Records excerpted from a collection

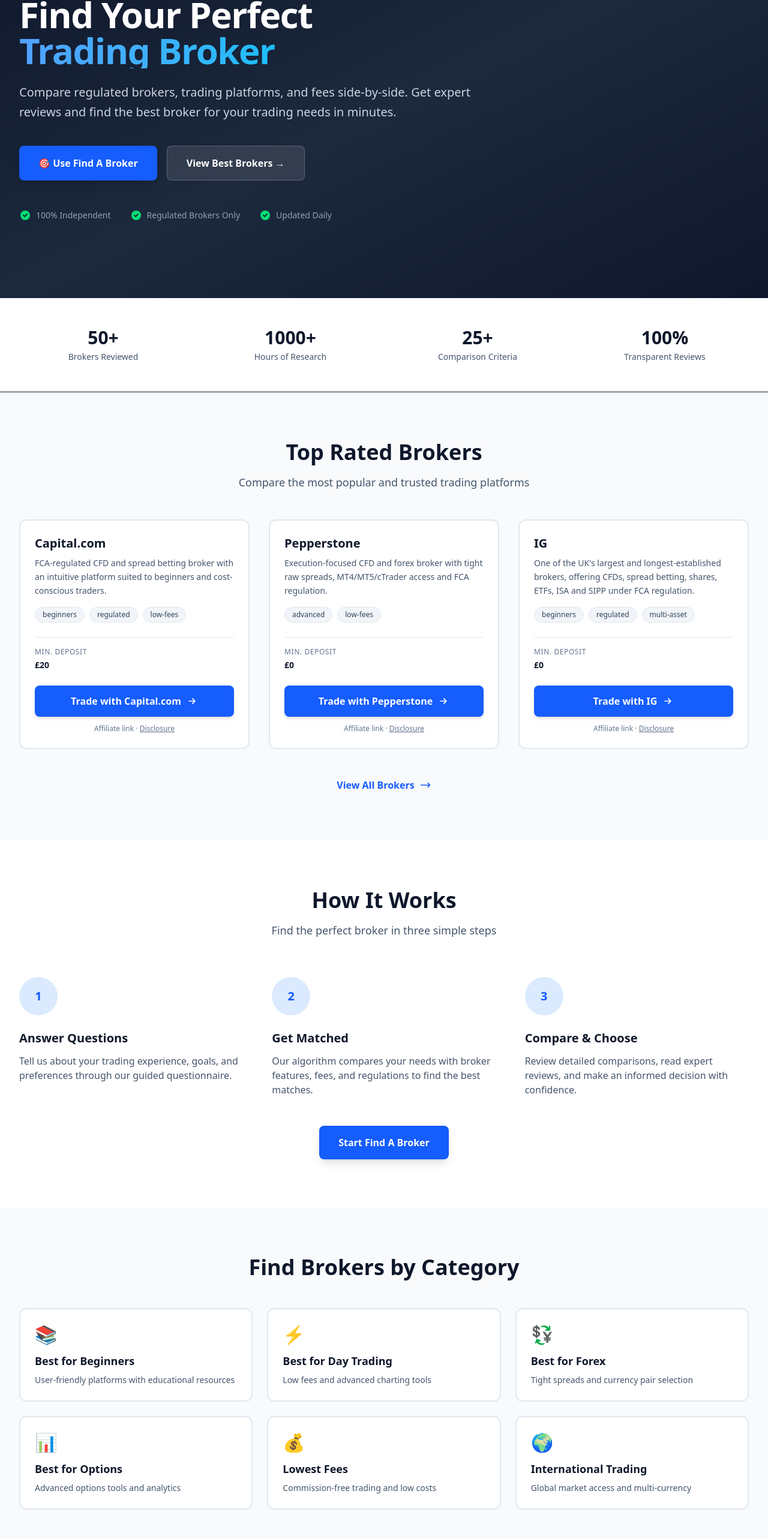
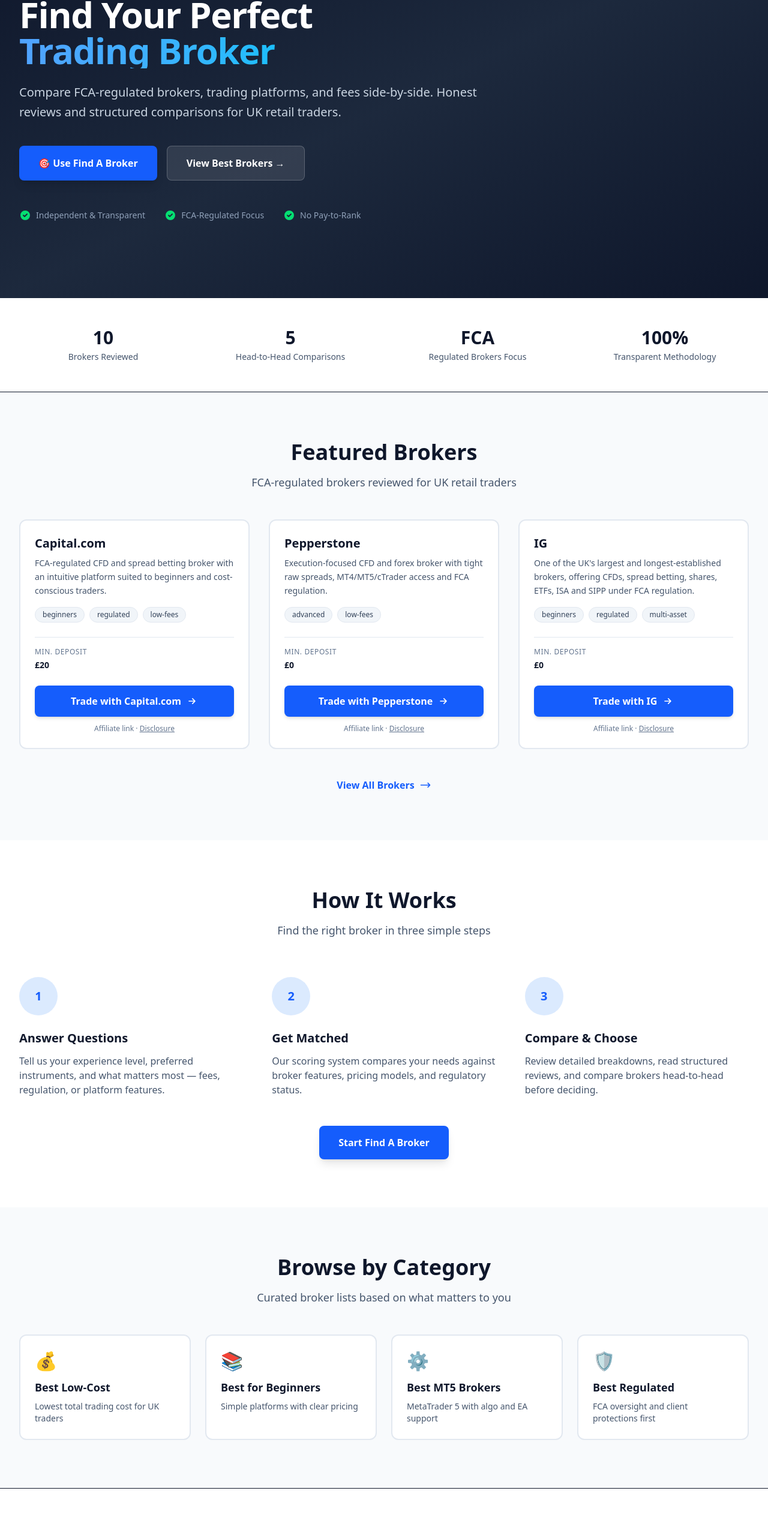
Before and after one commit to richardbeauf91-bot/chooser, a Next.js app: page / in a window 1280 px wide. Shown: the part 199-2765 px from the top of the page at 60% size. Built offline with nearby package versions, Linux system fonts and the light colour scheme.

Commit message:
homepage

```diff
--- a/app/page.tsx
+++ b/app/page.tsx
@@ -15,8 +15,8 @@
               </span>
             </h1>
             <p className="mt-6 text-lg sm:text-xl text-slate-300 leading-relaxed">
-              Compare regulated brokers, trading platforms, and fees side-by-side.
-              Get expert reviews and find the best broker for your trading needs in minutes.
+              Compare FCA-regulated brokers, trading platforms, and fees side-by-side.
+              Honest reviews and structured comparisons for UK retail traders.
             </p>
 
             <div className="mt-10 flex flex-col sm:flex-row gap-4">
@@ -40,19 +40,19 @@
                 <svg className="w-5 h-5 text-green-400" fill="currentColor" viewBox="0 0 20 20">
                   <path fillRule="evenodd" d="M10 18a8 8 0 100-16 8 8 0 000 16zm3.707-9.293a1 1 0 00-1.414-1.414L9 10.586 7.707 9.293a1 1 0 00-1.414 1.414l2 2a1 1 0 001.414 0l4-4z" clipRule="evenodd" />
                 </svg>
-                <span>100% Independent</span>
+                <span>Independent &amp; Transparent</span>
               </div>
               <div className="flex items-center gap-2">
                 <svg className="w-5 h-5 text-green-400" fill="currentColor" viewBox="0 0 20 20">
                   <path fillRule="evenodd" d="M10 18a8 8 0 100-16 8 8 0 000 16zm3.707-9.293a1 1 0 00-1.414-1.414L9 10.586 7.707 9.293a1 1 0 00-1.414 1.414l2 2a1 1 0 001.414 0l4-4z" clipRule="evenodd" />
                 </svg>
-                <span>Regulated Brokers Only</span>
+                <span>FCA-Regulated Focus</span>
               </div>
               <div className="flex items-center gap-2">
                 <svg className="w-5 h-5 text-green-400" fill="currentColor" viewBox="0 0 20 20">
                   <path fillRule="evenodd" d="M10 18a8 8 0 100-16 8 8 0 000 16zm3.707-9.293a1 1 0 00-1.414-1.414L9 10.586 7.707 9.293a1 1 0 00-1.414 1.414l2 2a1 1 0 001.414 0l4-4z" clipRule="evenodd" />
                 </svg>
-                <span>Updated Daily</span>
+                <span>No Pay-to-Rank</span>
               </div>
             </div>
           </div>
@@ -64,20 +64,20 @@
         <div className="max-w-7xl mx-auto px-4 sm:px-6 lg:px-8 py-12">
           <div className="grid grid-cols-2 md:grid-cols-4 gap-8">
             <div className="text-center">
-              <div className="text-3xl font-bold text-slate-900">50+</div>
+              <div className="text-3xl font-bold text-slate-900">10</div>
               <div className="mt-1 text-sm text-slate-600">Brokers Reviewed</div>
             </div>
             <div className="text-center">
-              <div className="text-3xl font-bold text-slate-900">1000+</div>
-              <div className="mt-1 text-sm text-slate-600">Hours of Research</div>
+              <div className="text-3xl font-bold text-slate-900">5</div>
+              <div className="mt-1 text-sm text-slate-600">Head-to-Head Comparisons</div>
             </div>
             <div className="text-center">
-              <div className="text-3xl font-bold text-slate-900">25+</div>
-              <div className="mt-1 text-sm text-slate-600">Comparison Criteria</div>
+              <div className="text-3xl font-bold text-slate-900">FCA</div>
+              <div className="mt-1 text-sm text-slate-600">Regulated Brokers Focus</div>
             </div>
             <div className="text-center">
               <div className="text-3xl font-bold text-slate-900">100%</div>
-              <div className="mt-1 text-sm text-slate-600">Transparent Reviews</div>
+              <div className="mt-1 text-sm text-slate-600">Transparent Methodology</div>
             </div>
           </div>
         </div>
@@ -88,10 +88,10 @@
         <div className="max-w-7xl mx-auto px-4 sm:px-6 lg:px-8">
           <div className="text-center max-w-2xl mx-auto mb-12">
             <h2 className="text-3xl sm:text-4xl font-bold text-slate-900">
-              Top Rated Brokers
+              Featured Brokers
             </h2>
             <p className="mt-4 text-lg text-slate-600">
-              Compare the most popular and trusted trading platforms
+              FCA-regulated brokers reviewed for UK retail traders
             </p>
           </div>
 
@@ -123,7 +123,7 @@
               How It Works
             </h2>
             <p className="mt-4 text-lg text-slate-600">
-              Find the perfect broker in three simple steps
+              Find the right broker in three simple steps
             </p>
           </div>
 
@@ -136,7 +136,7 @@
                 Answer Questions
               </h3>
               <p className="text-slate-600">
-                Tell us about your trading experience, goals, and preferences through our guided questionnaire.
+                Tell us your experience level, preferred instruments, and what matters most — fees, regulation, or platform features.
               </p>
             </div>
 
@@ -148,7 +148,7 @@
                 Get Matched
               </h3>
               <p className="text-slate-600">
-                Our algorithm compares your needs with broker features, fees, and regulations to find the best matches.
+                Our scoring system compares your needs against broker features, pricing models, and regulatory status.
               </p>
             </div>
 
@@ -157,10 +157,10 @@
                 3
               </div>
               <h3 className="text-xl font-semibold text-slate-900 mb-3">
-                Compare & Choose
+                Compare &amp; Choose
               </h3>
               <p className="text-slate-600">
-                Review detailed comparisons, read expert reviews, and make an informed decision with confidence.
+                Review detailed breakdowns, read structured reviews, and compare brokers head-to-head before deciding.
               </p>
             </div>
           </div>
@@ -181,68 +181,51 @@
         <div className="max-w-7xl mx-auto px-4 sm:px-6 lg:px-8">
           <div className="text-center max-w-2xl mx-auto mb-12">
             <h2 className="text-3xl sm:text-4xl font-bold text-slate-900">
-              Find Brokers by Category
+              Browse by Category
             </h2>
+            <p className="mt-4 text-lg text-slate-600">
+              Curated broker lists based on what matters to you
+            </p>
           </div>
 
-          <div className="grid sm:grid-cols-2 lg:grid-cols-3 gap-6">
-            <a href="/best/beginners" className="group p-6 bg-white rounded-xl border-2 border-slate-200 hover:border-blue-500 hover:shadow-lg transition-all duration-200">
+          <div className="grid sm:grid-cols-2 lg:grid-cols-4 gap-6">
+            <a href="/best/best-low-cost-brokers" className="group p-6 bg-white rounded-xl border-2 border-slate-200 hover:border-blue-500 hover:shadow-lg transition-all duration-200">
+              <div className="text-3xl mb-3">💰</div>
+              <h3 className="text-lg font-semibold text-slate-900 group-hover:text-blue-600 transition-colors">
+                Best Low-Cost
+              </h3>
+              <p className="mt-2 text-sm text-slate-600">
+                Lowest total trading cost for UK traders
+              </p>
+            </a>
+
+            <a href="/best/best-brokers-for-beginners" className="group p-6 bg-white rounded-xl border-2 border-slate-200 hover:border-blue-500 hover:shadow-lg transition-all duration-200">
               <div className="text-3xl mb-3">📚</div>
               <h3 className="text-lg font-semibold text-slate-900 group-hover:text-blue-600 transition-colors">
                 Best for Beginners
               </h3>
               <p className="mt-2 text-sm text-slate-600">
-                User-friendly platforms with educational resources
+                Simple platforms with clear pricing
               </p>
             </a>
 
-            <a href="/best/day-trading" className="group p-6 bg-white rounded-xl border-2 border-slate-200 hover:border-blue-500 hover:shadow-lg transition-all duration-200">
-              <div className="text-3xl mb-3">⚡</div>
+            <a href="/best/best-mt5-brokers" className="group p-6 bg-white rounded-xl border-2 border-slate-200 hover:border-blue-500 hover:shadow-lg transition-all duration-200">
+              <div className="text-3xl mb-3">⚙️</div>
               <h3 className="text-lg font-semibold text-slate-900 group-hover:text-blue-600 transition-colors">
-                Best for Day Trading
+                Best MT5 Brokers
               </h3>
               <p className="mt-2 text-sm text-slate-600">
-                Low fees and advanced charting tools
+                MetaTrader 5 with algo and EA support
               </p>
             </a>
 
-            <a href="/best/forex" className="group p-6 bg-white rounded-xl border-2 border-slate-200 hover:border-blue-500 hover:shadow-lg transition-all duration-200">
-              <div className="text-3xl mb-3">💱</div>
+            <a href="/best/best-regulated-brokers" className="group p-6 bg-white rounded-xl border-2 border-slate-200 hover:border-blue-500 hover:shadow-lg transition-all duration-200">
+              <div className="text-3xl mb-3">🛡️</div>
               <h3 className="text-lg font-semibold text-slate-900 group-hover:text-blue-600 transition-colors">
-                Best for Forex
+                Best Regulated
               </h3>
               <p className="mt-2 text-sm text-slate-600">
-                Tight spreads and currency pair selection
-              </p>
-            </a>
-
-            <a href="/best/options" className="group p-6 bg-white rounded-xl border-2 border-slate-200 hover:border-blue-500 hover:shadow-lg transition-all duration-200">
-              <div className="text-3xl mb-3">📊</div>
-              <h3 className="text-lg font-semibold text-slate-900 group-hover:text-blue-600 transition-colors">
-                Best for Options
-              </h3>
-              <p className="mt-2 text-sm text-slate-600">
-                Advanced options tools and analytics
-              </p>
-            </a>
-
-            <a href="/best/low-fees" className="group p-6 bg-white rounded-xl border-2 border-slate-200 hover:border-blue-500 hover:shadow-lg transition-all duration-200">
-              <div className="text-3xl mb-3">💰</div>
-              <h3 className="text-lg font-semibold text-slate-900 group-hover:text-blue-600 transition-colors">
-                Lowest Fees
-              </h3>
-              <p className="mt-2 text-sm text-slate-600">
-                Commission-free trading and low costs
-              </p>
-            </a>
-
-            <a href="/best/international" className="group p-6 bg-white rounded-xl border-2 border-slate-200 hover:border-blue-500 hover:shadow-lg transition-all duration-200">
-              <div className="text-3xl mb-3">🌍</div>
-              <h3 className="text-lg font-semibold text-slate-900 group-hover:text-blue-600 transition-colors">
-                International Trading
-              </h3>
-              <p className="mt-2 text-sm text-slate-600">
-                Global market access and multi-currency
+                FCA oversight and client protections first
               </p>
             </a>
           </div>
@@ -254,7 +237,7 @@
         <div className="max-w-5xl mx-auto px-4 sm:px-6 lg:px-8">
           <div className="text-center mb-12">
             <h2 className="text-3xl sm:text-4xl font-bold text-slate-900">
-              Our Commitment to You
+              How We Work
             </h2>
           </div>
 
@@ -269,10 +252,10 @@
               </div>
               <div>
                 <h3 className="text-lg font-semibold text-slate-900 mb-2">
-                  Objective Reviews
+                  Structured Reviews
                 </h3>
                 <p className="text-slate-600">
-                  We use consistent criteria across all brokers including regulation, fees, platforms, and customer service.
+                  Every broker is assessed against the same criteria: regulation, pricing, platforms, asset coverage, and user feedback.
                 </p>
               </div>
             </div>
@@ -287,10 +270,10 @@
               </div>
               <div>
                 <h3 className="text-lg font-semibold text-slate-900 mb-2">
-                  Regulated Only
+                  Regulation First
                 </h3>
                 <p className="text-slate-600">
-                  We only feature brokers regulated by top-tier authorities like FCA, SEC, ASIC, and CySEC.
+                  We prioritise FCA-regulated brokers and clearly flag where UK clients are served under offshore entities.
                 </p>
               </div>
             </div>
@@ -305,10 +288,10 @@
               </div>
               <div>
                 <h3 className="text-lg font-semibold text-slate-900 mb-2">
-                  Full Transparency
+                  Affiliate Disclosure
                 </h3>
                 <p className="text-slate-600">
-                  We clearly disclose affiliate relationships and never let them influence our rankings or reviews.
+                  Some brokers listed pay affiliate commissions. These relationships never influence scoring, rankings, or review content.
                 </p>
               </div>
             </div>
@@ -317,16 +300,16 @@
               <div className="flex-shrink-0">
                 <div className="w-12 h-12 rounded-lg bg-blue-100 flex items-center justify-center">
                   <svg className="w-6 h-6 text-blue-600" fill="none" stroke="currentColor" viewBox="0 0 24 24">
-                    <path strokeLinecap="round" strokeLinejoin="round" strokeWidth={2} d="M4 4v5h.582m15.356 2A8.001 8.001 0 004.582 9m0 0H9m11 11v-5h-.581m0 0a8.003 8.003 0 01-15.357-2m15.357 2H15" />
+                    <path strokeLinecap="round" strokeLinejoin="round" strokeWidth={2} d="M9 5H7a2 2 0 00-2 2v12a2 2 0 002 2h10a2 2 0 002-2V7a2 2 0 00-2-2h-2M9 5a2 2 0 002 2h2a2 2 0 002-2M9 5a2 2 0 012-2h2a2 2 0 012 2" />
                   </svg>
                 </div>
               </div>
               <div>
                 <h3 className="text-lg font-semibold text-slate-900 mb-2">
-                  Always Updated
+                  Open Methodology
                 </h3>
                 <p className="text-slate-600">
-                  Our team continuously monitors broker changes to ensure you get the most current information.
+                  Our evaluation criteria and scoring logic are published in full. No black boxes.
                 </p>
               </div>
             </div>
@@ -335,10 +318,10 @@
           <div className="mt-12 p-6 bg-slate-50 rounded-xl border border-slate-200">
             <p className="text-sm text-slate-700 leading-relaxed">
               <strong>Disclaimer:</strong> This site does not provide financial advice.
-              All information is for educational purposes only. Trading involves risk of loss.
-              Learn more about{" "}
+              All information is for educational and comparison purposes only. CFDs and leveraged products carry a high risk of loss.
+              Read our{" "}
               <a href="/methodology" className="text-blue-600 underline hover:text-blue-700">
-                our methodology
+                methodology
               </a>{" "}
               and{" "}
               <a href="/disclosure" className="text-blue-600 underline hover:text-blue-700">
```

▶ [Task goal] Filter the records above down to the lines containing "most".

▶ [Written answer]
-              Compare the most popular and trusted trading platforms
+                Tell us your experience level, preferred instruments, and what matters most — fees, regulation, or platform features.
-                  Our team continuously monitors broker changes to ensure you get the most current information.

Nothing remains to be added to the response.